Those Britons don’t screw around. The owner of a small passenger vessel in Falmouth recently found out the hard way that the U.K.’s Maritime & Coastguard Agency was just a bit peeved that he failed to get his liferaft inspected and serviced on time, as well as replacing the hydrostatic release. The investigation by the agency’s Enforcement Unit revealed that he had run the vessel for a full tourist season in that condition and he eventually wound up in the Truro Crown Court. Apparently the judge was also unimpressed with his “safety management system” and decided to spank him pretty hard: a year in jail and an £8,500 fine. Ouch! I don’t think I’ve ever heard of a similar penalty, or anything even close to it, being imposed on this side of the pond, either here or in Canada, for that kind of offense.

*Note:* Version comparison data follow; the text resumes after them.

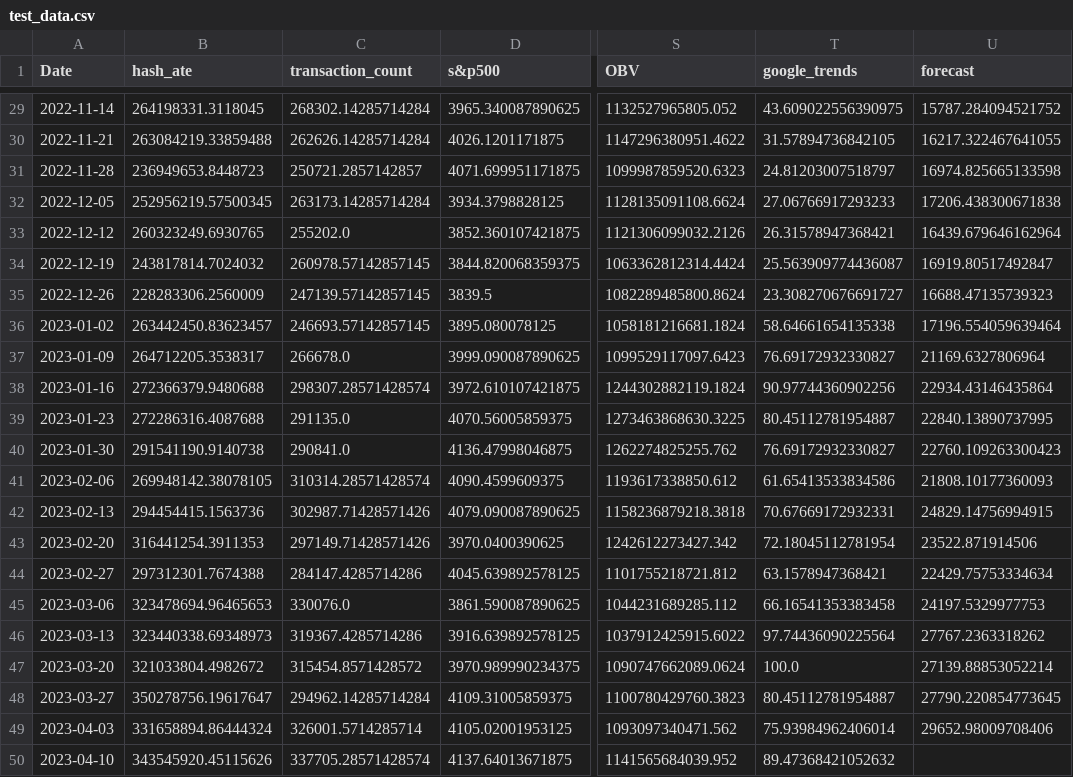
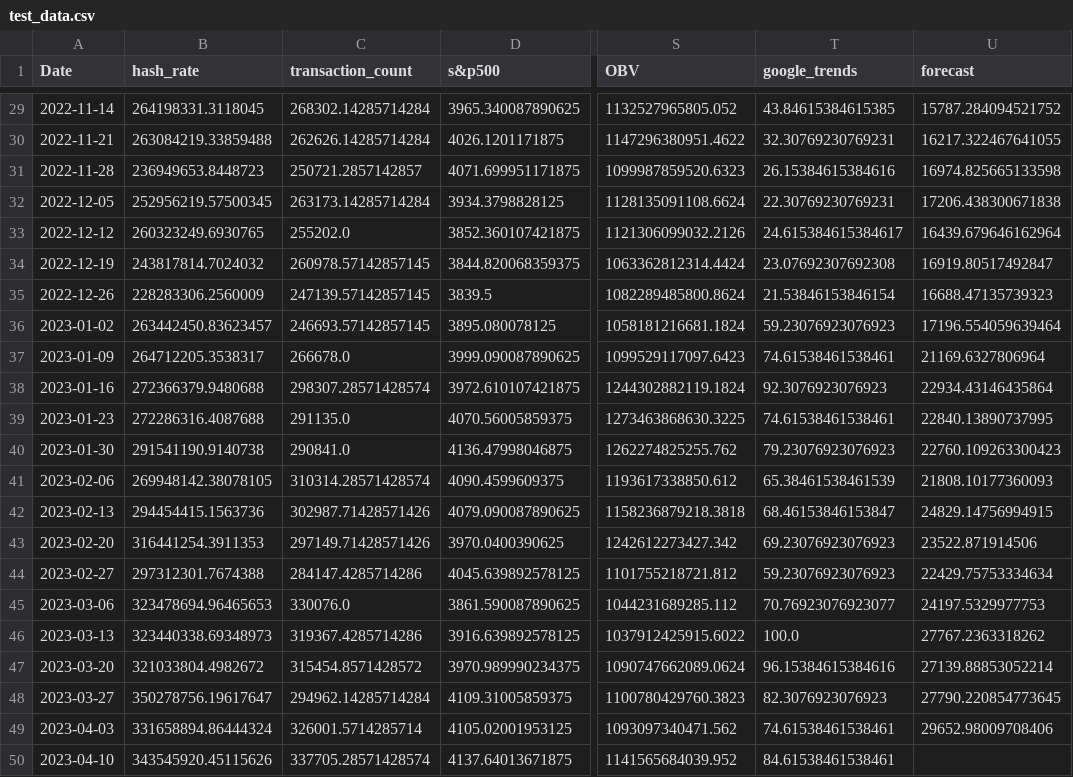
Before and after one commit to honghanhh/wqu_capstone_project_3621, a CSV file: data/cleaned_data/test_data.csv, drawn as a sheet; only a part is shown, gaps mark what is left out; the diff covers the shown part only; the diff names each change by its address in the sheet, - before the commit and + after, or states it on an @@ line.

```diff
--- a/data/cleaned_data/test_data.csv
+++ b/data/cleaned_data/test_data.csv
-B1: hash_ate
+B1: hash_rate
-T29 (google_trends): 43.609022556390975
+T29 (google_trends): 43.84615384615385
-T30 (google_trends): 31.57894736842105
+T30 (google_trends): 32.30769230769231
-T31 (google_trends): 24.81203007518797
+T31 (google_trends): 26.15384615384616
-T32 (google_trends): 27.06766917293233
+T32 (google_trends): 22.30769230769231
-T33 (google_trends): 26.31578947368421
+T33 (google_trends): 24.615384615384617
-T34 (google_trends): 25.563909774436087
+T34 (google_trends): 23.07692307692308
-T35 (google_trends): 23.308270676691727
+T35 (google_trends): 21.53846153846154
-T36 (google_trends): 58.64661654135338
+T36 (google_trends): 59.23076923076923
-T37 (google_trends): 76.69172932330827
+T37 (google_trends): 74.61538461538461
-T38 (google_trends): 90.97744360902256
+T38 (google_trends): 92.3076923076923
-T39 (google_trends): 80.45112781954887
+T39 (google_trends): 74.61538461538461
-T40 (google_trends): 76.69172932330827
+T40 (google_trends): 79.23076923076923
-T41 (google_trends): 61.65413533834586
+T41 (google_trends): 65.38461538461539
-T42 (google_trends): 70.67669172932331
+T42 (google_trends): 68.46153846153847
-T43 (google_trends): 72.18045112781954
+T43 (google_trends): 69.23076923076923
-T44 (google_trends): 63.1578947368421
+T44 (google_trends): 59.23076923076923
-T45 (google_trends): 66.16541353383458
+T45 (google_trends): 70.76923076923077
-T46 (google_trends): 97.74436090225564
+T46 (google_trends): 100.0
-T47 (google_trends): 100.0
+T47 (google_trends): 96.15384615384616
-T48 (google_trends): 80.45112781954887
+T48 (google_trends): 82.3076923076923
-T49 (google_trends): 75.93984962406014
+T49 (google_trends): 74.61538461538461
-T50 (google_trends): 89.47368421052632
+T50 (google_trends): 84.61538461538461
```
Also changed, not shown: 27 edited cells elsewhere in this file, data/cleaned_data/train_data.csv, data/cleaned_data/validation_data.csv, 41 other files.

Is that because it never happens or because we’re simply more lenient?
To be sure, much of the sentencing court’s outrage was derived from the fact that this was a passenger vessel that carried tourists and that it was doing so unsafely and deliberately. The small seaside towns of Cornwall and the West Country are very tourist-dependent. Obviously, the powers-that-be didn’t want the wrong message to be sent to one of their primary sources of income: you’re expendable.
One has to wonder, though, what the penalty would have been had this been a commercial vessel. Courts here and in the U.K. have long held that professional seafarers serving on commercial vessels, and particularly on fishing vessels, are much more fit to estimate the relative risks and rewards of working aboard a given vessel. We ‘re able to make an accurate assessment of the dangers of a particular vessel, so the reasoning goes, and can always decline to work on those that are simply too unsafe. The average tourist or passenger, however, is not able to do this and that’s why passenger-carrying vessels are generally held to a much higher safety standard. This, of course, doesn’t take into account the inexperienced mariner, whose judgment is likely to be inadequate, or the strong tendency for financial imperatives to push aside all of the others even in the best of times. So just how expendable are we professional seamen? Maybe no one really wants an honest answer to that question.
Regardless, it’s no secret that the economies of both Britain and the United States, along with many others, have been badly battered and weakened by the global chain of economic events we refer to here as The Great Recession. The net effect of any widespread economic downturn is always generally the same: a reduction or elimination of expendable income hurts tourism and also reduces the consumptive activities of humans across the board, which in turn affects shipping and its related activities. As cash flows dwindle the incentive to skimp on maintenance and repair, required or otherwise, increases proportionately. The same principle applies equally to vessel manning. and maybe even more so. You can always count on it and it’s simply a matter of degree: the harder the economic times, the more likely that shortcuts will be taken. This should surprise no one when businesses are fighting desperately just to survive, let alone prosper. Obviously this can and usually does affect safety in a profound way.
For our part, many mariners have historically proven to be rather accommodating to these fiscal realities when faced with the choice of safety or work. How much of one are you willing to give up for the other? Where exactly do you draw the line? How do you measure and judge the risk-reward ratio? There have always been mariners who are willing to “go with the flow” to get or keep a job, or get promoted, and this pressure is felt keenly by everyone else. Former commercial fishermen, particularly those that did it for a long time and have recently “transitioned” into the towing industry, are especially prone to this behavior. Many of them have a long-standing, culturally-ingrained tolerance of accepting virtually unlimited working hours without complaint and a very lax attitude about the kind of safety standards we’ve been working towards for many years, making them and anyone working with them cannon-fodder for the companies that are willing to do anything to get by.
So here’s the million-dollar question: as the towing industry moves slowly towards inspection will the global economic situation seriously undermine the safety gains that would be derived from it before it even gets started?
Click here for the MCA’s press release on this case, which I found on Bryant’s Maritime Blog. Towmasters takes this opportunity to salute Capt. Dennis Bryant (USCG-Ret.), author of said eponymous blog, for consistently delivering the goods when it comes to reporting on important events, trends and issues in the maritime world. If you don’t regularly read it you should.